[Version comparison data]

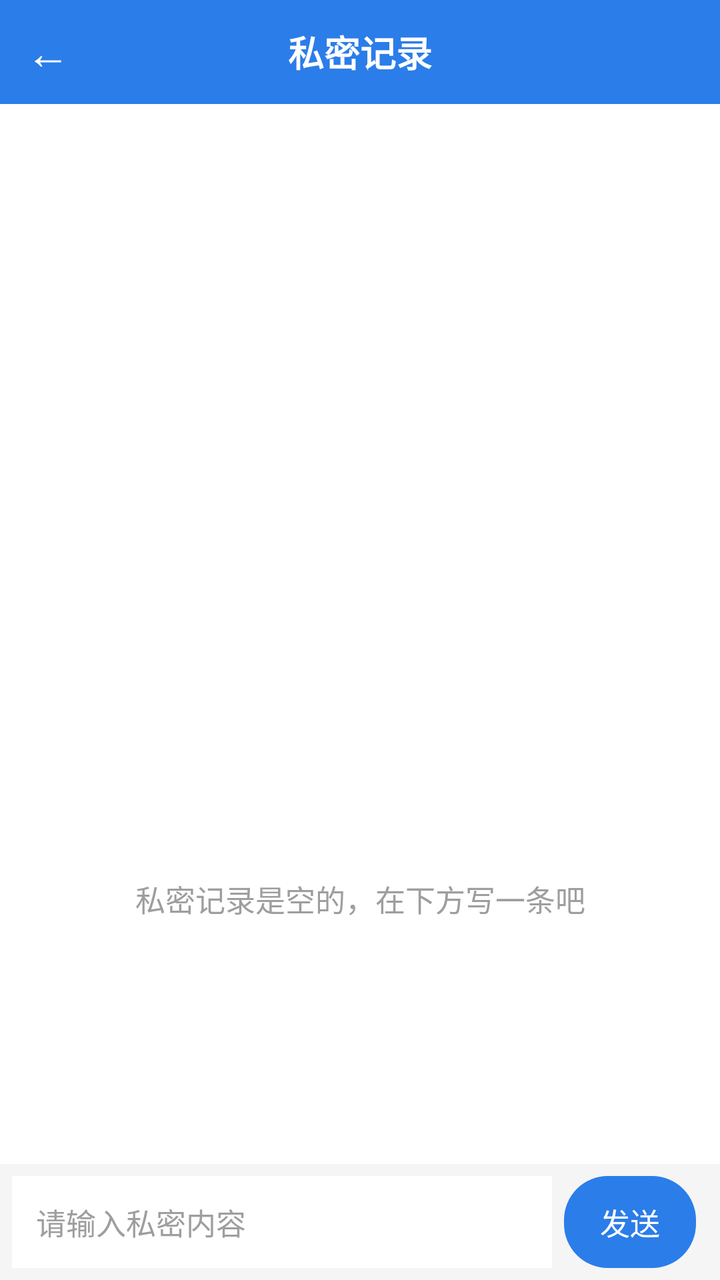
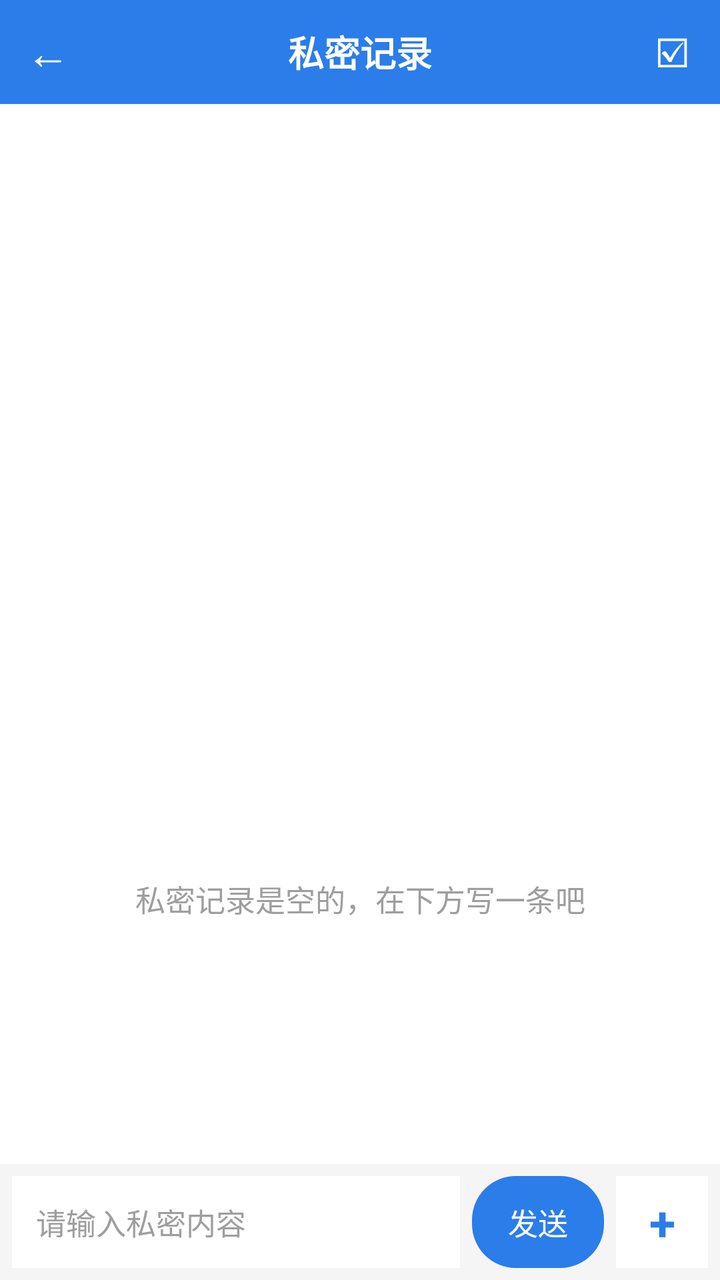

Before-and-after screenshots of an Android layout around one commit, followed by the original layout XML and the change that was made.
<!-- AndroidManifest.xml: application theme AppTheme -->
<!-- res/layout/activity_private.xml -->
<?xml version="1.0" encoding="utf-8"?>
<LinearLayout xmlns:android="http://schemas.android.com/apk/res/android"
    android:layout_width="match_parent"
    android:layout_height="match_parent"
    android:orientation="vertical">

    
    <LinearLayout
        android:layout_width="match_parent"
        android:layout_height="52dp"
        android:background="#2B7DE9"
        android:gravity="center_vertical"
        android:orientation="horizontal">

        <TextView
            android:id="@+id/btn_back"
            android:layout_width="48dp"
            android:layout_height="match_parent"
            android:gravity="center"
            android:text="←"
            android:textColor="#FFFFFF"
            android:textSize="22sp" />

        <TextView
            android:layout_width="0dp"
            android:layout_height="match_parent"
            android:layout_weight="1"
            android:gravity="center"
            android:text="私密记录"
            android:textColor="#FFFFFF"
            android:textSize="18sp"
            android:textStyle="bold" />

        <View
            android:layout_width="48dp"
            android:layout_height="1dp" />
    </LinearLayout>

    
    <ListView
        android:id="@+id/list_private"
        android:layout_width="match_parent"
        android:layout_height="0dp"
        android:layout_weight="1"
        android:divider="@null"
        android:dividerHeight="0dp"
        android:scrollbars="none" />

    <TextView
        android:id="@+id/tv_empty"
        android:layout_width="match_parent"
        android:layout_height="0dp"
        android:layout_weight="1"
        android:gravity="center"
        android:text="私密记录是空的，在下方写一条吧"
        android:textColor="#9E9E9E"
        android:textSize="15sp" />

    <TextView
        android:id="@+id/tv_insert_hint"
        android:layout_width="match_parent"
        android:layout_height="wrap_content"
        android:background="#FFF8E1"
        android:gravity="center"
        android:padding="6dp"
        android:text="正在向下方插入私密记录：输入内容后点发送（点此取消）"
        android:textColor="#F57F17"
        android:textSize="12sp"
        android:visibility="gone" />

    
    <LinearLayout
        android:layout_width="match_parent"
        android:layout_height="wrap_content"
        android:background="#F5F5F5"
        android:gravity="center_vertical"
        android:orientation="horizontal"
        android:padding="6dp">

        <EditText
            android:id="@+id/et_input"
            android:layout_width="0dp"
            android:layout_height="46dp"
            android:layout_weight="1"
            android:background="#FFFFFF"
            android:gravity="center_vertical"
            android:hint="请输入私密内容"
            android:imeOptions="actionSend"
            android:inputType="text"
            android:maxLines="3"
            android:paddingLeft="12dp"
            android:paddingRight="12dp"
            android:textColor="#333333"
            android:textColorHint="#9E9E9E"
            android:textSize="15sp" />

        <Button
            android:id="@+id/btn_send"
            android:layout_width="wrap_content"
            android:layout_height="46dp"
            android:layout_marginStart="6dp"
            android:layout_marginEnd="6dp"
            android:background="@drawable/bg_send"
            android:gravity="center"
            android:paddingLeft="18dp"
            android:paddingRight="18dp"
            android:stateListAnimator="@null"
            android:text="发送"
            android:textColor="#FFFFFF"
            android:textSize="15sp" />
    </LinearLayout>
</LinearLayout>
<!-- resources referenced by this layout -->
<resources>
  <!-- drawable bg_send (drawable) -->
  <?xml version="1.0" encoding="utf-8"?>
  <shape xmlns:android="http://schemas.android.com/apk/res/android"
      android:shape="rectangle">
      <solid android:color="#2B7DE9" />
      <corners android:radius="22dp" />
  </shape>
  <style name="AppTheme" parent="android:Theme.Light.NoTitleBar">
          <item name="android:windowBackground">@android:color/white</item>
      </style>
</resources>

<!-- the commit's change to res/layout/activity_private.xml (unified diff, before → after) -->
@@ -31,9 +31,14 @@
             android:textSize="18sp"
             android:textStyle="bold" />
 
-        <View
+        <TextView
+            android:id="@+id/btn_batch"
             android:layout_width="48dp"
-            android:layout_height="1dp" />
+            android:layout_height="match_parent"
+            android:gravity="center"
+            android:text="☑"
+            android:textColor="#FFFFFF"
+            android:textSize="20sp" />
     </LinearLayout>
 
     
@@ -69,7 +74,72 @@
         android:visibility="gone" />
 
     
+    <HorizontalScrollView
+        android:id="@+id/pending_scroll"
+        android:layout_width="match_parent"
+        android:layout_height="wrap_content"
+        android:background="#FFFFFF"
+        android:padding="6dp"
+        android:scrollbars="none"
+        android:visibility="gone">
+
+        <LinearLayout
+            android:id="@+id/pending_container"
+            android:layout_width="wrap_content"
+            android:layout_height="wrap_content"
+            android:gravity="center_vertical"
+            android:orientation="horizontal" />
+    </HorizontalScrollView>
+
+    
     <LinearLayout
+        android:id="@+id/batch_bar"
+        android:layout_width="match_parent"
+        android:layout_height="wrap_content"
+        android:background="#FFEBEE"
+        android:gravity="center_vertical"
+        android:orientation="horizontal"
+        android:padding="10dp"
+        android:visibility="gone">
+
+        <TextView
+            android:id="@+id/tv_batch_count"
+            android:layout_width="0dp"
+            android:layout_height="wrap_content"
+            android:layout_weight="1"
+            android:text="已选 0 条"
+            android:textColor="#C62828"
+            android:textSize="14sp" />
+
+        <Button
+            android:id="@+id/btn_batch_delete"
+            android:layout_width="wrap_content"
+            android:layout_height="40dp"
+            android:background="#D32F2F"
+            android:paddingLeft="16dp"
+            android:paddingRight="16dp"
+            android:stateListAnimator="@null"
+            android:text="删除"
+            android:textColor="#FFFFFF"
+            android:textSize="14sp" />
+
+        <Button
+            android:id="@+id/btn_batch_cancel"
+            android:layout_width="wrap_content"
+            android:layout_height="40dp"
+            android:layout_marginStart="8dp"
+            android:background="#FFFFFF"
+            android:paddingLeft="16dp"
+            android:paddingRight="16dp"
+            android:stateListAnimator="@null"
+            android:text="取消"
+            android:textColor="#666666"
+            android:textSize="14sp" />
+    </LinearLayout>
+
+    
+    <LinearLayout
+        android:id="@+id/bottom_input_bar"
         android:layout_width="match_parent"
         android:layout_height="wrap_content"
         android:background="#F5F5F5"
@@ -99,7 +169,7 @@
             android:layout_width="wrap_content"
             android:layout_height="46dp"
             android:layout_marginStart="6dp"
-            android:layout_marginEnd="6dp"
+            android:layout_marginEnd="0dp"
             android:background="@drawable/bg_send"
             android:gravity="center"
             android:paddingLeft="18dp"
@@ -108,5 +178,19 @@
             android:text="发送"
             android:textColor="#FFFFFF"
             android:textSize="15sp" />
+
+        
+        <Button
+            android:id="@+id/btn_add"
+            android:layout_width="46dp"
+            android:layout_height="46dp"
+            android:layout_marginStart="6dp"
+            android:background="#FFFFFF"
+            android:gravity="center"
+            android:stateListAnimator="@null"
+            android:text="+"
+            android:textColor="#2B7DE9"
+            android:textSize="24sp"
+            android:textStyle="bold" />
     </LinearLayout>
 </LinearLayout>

...

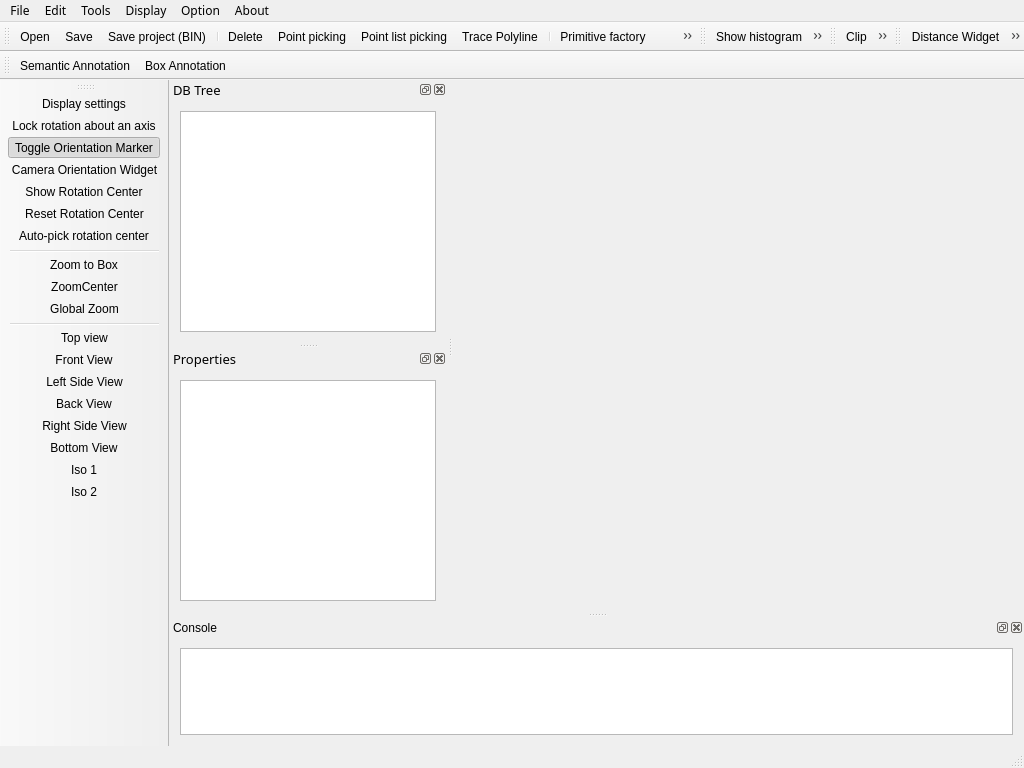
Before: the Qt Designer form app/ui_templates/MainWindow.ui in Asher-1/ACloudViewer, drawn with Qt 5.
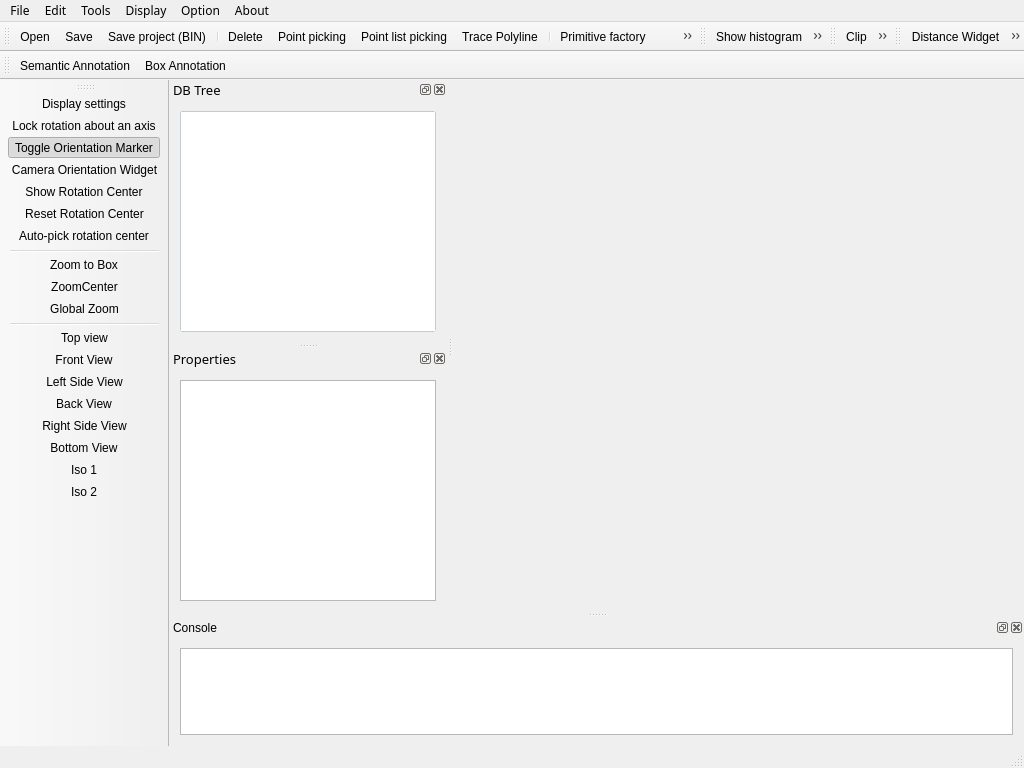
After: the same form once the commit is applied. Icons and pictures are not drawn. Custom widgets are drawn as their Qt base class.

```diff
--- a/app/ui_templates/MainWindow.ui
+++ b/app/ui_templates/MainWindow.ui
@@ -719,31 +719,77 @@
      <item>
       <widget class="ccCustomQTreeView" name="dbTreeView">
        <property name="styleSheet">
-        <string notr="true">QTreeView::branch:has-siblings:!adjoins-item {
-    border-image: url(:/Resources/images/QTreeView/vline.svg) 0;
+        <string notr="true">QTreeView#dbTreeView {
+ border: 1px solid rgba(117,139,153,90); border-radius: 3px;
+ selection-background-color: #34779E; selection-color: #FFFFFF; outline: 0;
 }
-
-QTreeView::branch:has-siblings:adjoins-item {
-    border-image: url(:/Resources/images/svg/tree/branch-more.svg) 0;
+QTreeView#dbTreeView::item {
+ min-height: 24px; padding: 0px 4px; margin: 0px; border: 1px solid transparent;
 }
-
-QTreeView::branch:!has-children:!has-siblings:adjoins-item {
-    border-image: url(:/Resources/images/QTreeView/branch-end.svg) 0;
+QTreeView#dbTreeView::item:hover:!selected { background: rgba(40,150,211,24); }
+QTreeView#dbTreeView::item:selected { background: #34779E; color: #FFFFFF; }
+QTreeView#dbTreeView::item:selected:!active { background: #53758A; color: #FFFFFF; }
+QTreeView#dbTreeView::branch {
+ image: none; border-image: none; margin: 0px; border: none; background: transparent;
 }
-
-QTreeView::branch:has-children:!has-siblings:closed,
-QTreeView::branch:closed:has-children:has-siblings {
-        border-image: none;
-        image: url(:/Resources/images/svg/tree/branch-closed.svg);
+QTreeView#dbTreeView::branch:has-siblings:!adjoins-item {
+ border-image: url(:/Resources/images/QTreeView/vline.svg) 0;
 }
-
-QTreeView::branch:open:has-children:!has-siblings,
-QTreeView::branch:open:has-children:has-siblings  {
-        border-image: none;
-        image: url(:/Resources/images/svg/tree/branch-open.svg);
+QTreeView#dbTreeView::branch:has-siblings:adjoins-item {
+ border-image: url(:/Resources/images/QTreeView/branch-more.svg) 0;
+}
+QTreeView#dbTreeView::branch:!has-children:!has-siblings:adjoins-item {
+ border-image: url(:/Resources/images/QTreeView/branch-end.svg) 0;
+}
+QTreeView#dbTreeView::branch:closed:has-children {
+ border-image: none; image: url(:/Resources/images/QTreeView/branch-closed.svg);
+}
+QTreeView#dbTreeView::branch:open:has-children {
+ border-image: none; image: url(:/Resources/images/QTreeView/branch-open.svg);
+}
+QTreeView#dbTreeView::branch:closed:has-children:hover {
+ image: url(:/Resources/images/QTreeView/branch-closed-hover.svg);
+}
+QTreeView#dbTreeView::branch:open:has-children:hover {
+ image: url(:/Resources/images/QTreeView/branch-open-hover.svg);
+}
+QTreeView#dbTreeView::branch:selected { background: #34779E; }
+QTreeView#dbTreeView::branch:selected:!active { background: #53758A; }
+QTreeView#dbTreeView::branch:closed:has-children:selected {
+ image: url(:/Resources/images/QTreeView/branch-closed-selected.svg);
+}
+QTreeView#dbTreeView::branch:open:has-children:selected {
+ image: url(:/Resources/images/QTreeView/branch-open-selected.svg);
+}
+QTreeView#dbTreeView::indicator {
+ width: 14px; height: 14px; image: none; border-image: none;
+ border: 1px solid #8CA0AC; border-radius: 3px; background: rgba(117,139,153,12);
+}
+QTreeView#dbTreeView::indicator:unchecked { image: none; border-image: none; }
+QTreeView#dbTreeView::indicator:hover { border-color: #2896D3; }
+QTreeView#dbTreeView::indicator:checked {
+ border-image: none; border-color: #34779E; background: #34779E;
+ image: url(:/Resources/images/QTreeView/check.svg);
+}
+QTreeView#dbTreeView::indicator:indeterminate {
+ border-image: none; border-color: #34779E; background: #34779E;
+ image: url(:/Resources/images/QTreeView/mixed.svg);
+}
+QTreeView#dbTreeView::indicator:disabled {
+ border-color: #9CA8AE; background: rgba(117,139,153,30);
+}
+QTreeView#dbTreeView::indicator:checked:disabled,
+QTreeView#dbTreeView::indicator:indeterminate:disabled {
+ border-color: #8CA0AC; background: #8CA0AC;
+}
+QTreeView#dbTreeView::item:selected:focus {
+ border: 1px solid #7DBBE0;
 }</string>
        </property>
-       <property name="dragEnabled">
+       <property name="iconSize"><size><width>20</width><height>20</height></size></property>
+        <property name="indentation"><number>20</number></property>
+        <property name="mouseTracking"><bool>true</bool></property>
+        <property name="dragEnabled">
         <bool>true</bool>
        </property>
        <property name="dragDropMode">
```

==

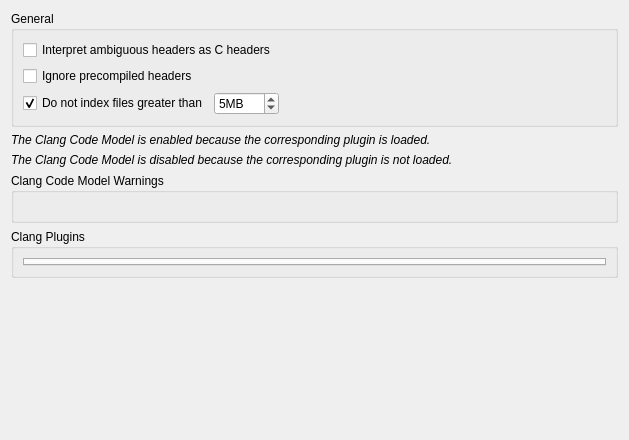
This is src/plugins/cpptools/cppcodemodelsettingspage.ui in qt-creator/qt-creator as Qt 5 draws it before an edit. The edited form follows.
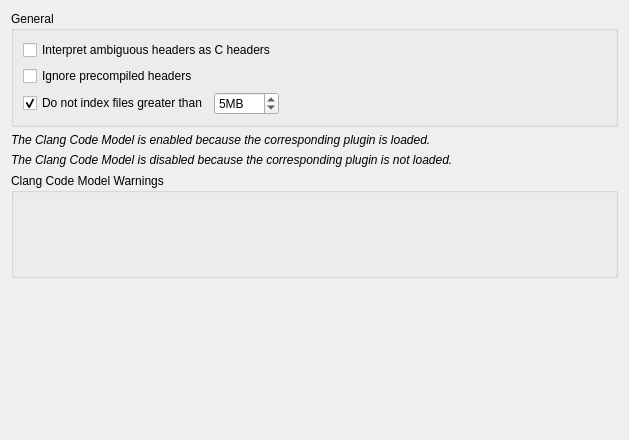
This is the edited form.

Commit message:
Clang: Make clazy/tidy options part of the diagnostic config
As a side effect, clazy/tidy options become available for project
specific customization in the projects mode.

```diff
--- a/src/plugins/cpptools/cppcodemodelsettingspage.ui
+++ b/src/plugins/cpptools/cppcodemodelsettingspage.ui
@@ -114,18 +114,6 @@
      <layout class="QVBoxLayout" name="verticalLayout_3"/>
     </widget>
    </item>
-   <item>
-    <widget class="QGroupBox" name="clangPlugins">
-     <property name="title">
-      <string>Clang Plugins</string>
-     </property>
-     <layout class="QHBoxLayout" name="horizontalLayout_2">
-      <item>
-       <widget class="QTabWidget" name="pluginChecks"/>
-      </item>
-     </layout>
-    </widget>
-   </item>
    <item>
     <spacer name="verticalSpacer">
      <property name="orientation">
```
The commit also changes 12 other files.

● **Aim of the task**
Bring together every line in the entries that holds the string "indicator".

● **Answer to the problem**
+QTreeView#dbTreeView::indicator {
+QTreeView#dbTreeView::indicator:unchecked { image: none; border-image: none; }
+QTreeView#dbTreeView::indicator:hover { border-color: #2896D3; }
+QTreeView#dbTreeView::indicator:checked {
+QTreeView#dbTreeView::indicator:indeterminate {
+QTreeView#dbTreeView::indicator:disabled {
+QTreeView#dbTreeView::indicator:checked:disabled,
+QTreeView#dbTreeView::indicator:indeterminate:disabled {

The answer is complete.